- Singapore and the Netherlands saw the highest growth in numbers of electric cars and plug-in hybrids sold
- Expansion of charging infrastructure remains crucial to the success of e-mobility – Netherlands leads the way
- Falling prices for electric vehicles will further stimulate the market
Munich, October 2018: The heated debate surrounding climate change is putting the automotive industry under intense pressure. Europe's regulatory authorities have already set clear limits for manufacturers: Every OEM's entire vehicle fleet must average 95g CO2/km by 2021.The international Automotive Disruption Radar (ADR) published by Roland Berger indicates that automakers are on the right road to hitting this target: While global car sales figures are declining overall, sales of electrically powered vehicles are rising. In the past 12 months, 35 percent more electric cars and plug-in hybrids have been sold in Germany. Sales rose even more strongly in Singapore (241%) and the Netherlands (120%). The ADR regularly surveys a panel of around 16,000 consumers across 17 countries to analyze key automotive trends.
In spite of this positive development, the share of electrically powered vehicles in the market remains low overall, with leading automotive nations still languishing in single digits. Electric cars and plug-in hybrids make up just 5 percent of the market in China, 2.5 percent in Germany and 1.8 percent in the United States.
Infrastructure not being built fast enough
"While OEMs are ramping up their plants for electric vehicle production, safeguarding their future supplies of batteries and thereby facing up to the transformation in the automotive sector, the necessary infrastructure is still not in place," says Wolfgang Bernhart, Partner at Roland Berger. Leading the way in the expansion of charging infrastructure for electric cars is the Netherlands with an average of 29.3 charging stations per 100 km of road.

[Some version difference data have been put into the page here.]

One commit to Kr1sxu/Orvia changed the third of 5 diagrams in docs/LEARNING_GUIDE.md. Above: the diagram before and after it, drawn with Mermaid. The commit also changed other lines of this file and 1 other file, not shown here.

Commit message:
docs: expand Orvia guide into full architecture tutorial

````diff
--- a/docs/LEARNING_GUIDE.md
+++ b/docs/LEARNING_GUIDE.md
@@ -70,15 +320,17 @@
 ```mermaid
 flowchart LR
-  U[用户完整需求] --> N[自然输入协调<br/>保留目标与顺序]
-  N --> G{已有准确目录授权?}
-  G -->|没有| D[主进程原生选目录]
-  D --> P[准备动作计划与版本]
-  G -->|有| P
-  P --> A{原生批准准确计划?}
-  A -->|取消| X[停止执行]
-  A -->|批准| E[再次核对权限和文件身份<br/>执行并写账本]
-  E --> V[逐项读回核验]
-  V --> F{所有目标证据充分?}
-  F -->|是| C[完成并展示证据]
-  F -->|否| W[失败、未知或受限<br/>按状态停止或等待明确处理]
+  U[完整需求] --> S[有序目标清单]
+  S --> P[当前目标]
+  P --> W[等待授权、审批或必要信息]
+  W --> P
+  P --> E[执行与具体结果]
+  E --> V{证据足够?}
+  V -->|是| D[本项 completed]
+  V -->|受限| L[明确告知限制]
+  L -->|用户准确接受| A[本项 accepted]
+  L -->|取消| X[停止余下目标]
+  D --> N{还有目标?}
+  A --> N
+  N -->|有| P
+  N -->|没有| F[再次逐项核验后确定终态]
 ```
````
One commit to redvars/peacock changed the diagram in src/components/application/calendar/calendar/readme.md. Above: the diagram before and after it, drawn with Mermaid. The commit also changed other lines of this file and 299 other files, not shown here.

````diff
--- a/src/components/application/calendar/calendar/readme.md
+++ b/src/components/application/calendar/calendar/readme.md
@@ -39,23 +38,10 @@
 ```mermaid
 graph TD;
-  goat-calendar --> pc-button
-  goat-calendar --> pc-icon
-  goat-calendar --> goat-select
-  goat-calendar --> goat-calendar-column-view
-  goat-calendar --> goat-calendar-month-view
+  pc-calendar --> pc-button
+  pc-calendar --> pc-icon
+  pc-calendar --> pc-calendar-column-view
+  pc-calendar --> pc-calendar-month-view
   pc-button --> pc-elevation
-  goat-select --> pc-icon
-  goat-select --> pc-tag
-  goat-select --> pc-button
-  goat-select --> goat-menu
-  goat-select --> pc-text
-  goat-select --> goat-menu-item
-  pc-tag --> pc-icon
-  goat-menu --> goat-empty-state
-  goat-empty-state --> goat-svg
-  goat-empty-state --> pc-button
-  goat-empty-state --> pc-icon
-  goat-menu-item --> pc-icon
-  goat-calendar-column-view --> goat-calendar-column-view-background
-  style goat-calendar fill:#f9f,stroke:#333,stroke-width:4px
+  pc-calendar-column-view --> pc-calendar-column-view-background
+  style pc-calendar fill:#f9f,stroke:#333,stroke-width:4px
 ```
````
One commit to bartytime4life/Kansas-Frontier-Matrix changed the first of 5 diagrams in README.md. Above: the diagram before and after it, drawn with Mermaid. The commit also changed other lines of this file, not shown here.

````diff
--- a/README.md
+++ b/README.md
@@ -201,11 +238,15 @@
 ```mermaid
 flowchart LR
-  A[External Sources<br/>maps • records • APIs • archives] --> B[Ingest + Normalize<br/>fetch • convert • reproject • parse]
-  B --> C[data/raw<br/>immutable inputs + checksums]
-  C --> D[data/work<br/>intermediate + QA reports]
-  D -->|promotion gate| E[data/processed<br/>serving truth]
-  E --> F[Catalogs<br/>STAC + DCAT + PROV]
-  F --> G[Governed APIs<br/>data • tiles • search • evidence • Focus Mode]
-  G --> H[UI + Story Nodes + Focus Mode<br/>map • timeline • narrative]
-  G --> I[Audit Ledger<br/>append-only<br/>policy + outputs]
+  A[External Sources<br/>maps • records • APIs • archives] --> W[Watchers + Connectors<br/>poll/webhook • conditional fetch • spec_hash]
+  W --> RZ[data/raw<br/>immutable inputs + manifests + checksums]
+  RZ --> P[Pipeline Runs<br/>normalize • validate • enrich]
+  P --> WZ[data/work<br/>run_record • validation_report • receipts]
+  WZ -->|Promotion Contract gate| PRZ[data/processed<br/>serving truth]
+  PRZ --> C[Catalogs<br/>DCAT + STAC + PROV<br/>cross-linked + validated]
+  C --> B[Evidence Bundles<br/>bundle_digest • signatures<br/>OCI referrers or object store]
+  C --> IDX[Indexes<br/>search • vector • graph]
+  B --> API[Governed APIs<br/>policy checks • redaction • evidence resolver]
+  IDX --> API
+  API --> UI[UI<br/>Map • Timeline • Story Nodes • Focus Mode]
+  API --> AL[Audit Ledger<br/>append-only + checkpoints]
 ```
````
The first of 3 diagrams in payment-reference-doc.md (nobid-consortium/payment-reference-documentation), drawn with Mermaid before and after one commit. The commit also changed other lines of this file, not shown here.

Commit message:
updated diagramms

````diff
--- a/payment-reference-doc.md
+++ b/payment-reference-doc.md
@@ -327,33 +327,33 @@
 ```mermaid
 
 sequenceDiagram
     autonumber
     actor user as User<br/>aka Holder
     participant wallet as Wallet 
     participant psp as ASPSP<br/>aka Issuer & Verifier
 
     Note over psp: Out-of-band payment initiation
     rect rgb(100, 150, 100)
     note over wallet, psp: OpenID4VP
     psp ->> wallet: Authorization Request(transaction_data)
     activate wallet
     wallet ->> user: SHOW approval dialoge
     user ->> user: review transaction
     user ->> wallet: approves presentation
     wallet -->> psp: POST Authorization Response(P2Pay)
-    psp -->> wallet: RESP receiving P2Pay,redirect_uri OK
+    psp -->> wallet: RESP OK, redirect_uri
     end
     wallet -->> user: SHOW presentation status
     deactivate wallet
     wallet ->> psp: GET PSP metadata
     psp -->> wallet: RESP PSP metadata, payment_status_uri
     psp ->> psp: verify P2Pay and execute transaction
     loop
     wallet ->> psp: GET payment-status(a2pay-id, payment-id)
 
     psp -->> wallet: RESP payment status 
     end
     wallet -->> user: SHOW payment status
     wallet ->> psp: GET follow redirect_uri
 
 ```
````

China has 8.3, Germany 1.9 and the USA a mere 0.3.
The lack of infrastructure is also a crucial stumbling block to implementing the switch from conventional vehicles to electric cars in a city-center setting. In the ADR survey, 80 percent of 18-29-year-old American and Chinese respondents said they would be interested in buying an electric car. "More and more cities are regulating traffic and taking drastic measures like banning vehicles in order to meet their environmental targets," explains Stefan Riederle, co-author of the study. "Yet consumers would be prepared to make the switch."
Electric car prices falling
The growing willingness among consumers to accept electric mobility can be put down to the increased range of the vehicles and the wider choice of electric cars available: Whereas electric cars made up 10.8 percent of the total portfolio of vehicle models in 2017, today's figure has risen to 19 percent. And it is rising still. "We anticipate that electric car prices will become more attractive to customers as automakers remain compelled to meet their fleet emission targets," says Wolfgang Bernhart. "This is bound to act as an added stimulus to the electric mobility market."
Once e-mobility really gets going, OEMs will certainly benefit. At the moment, the margin on every electric car sold is still lower than the margin on an ICE. But as demand rises, it will pay to have special electric vehicle platforms, which will bring the cost per vehicle down even further. "This is not just good for carmakers," says Stefan Riederle. "It also makes electric mobility less expensive, and that is ultimately good for the environment."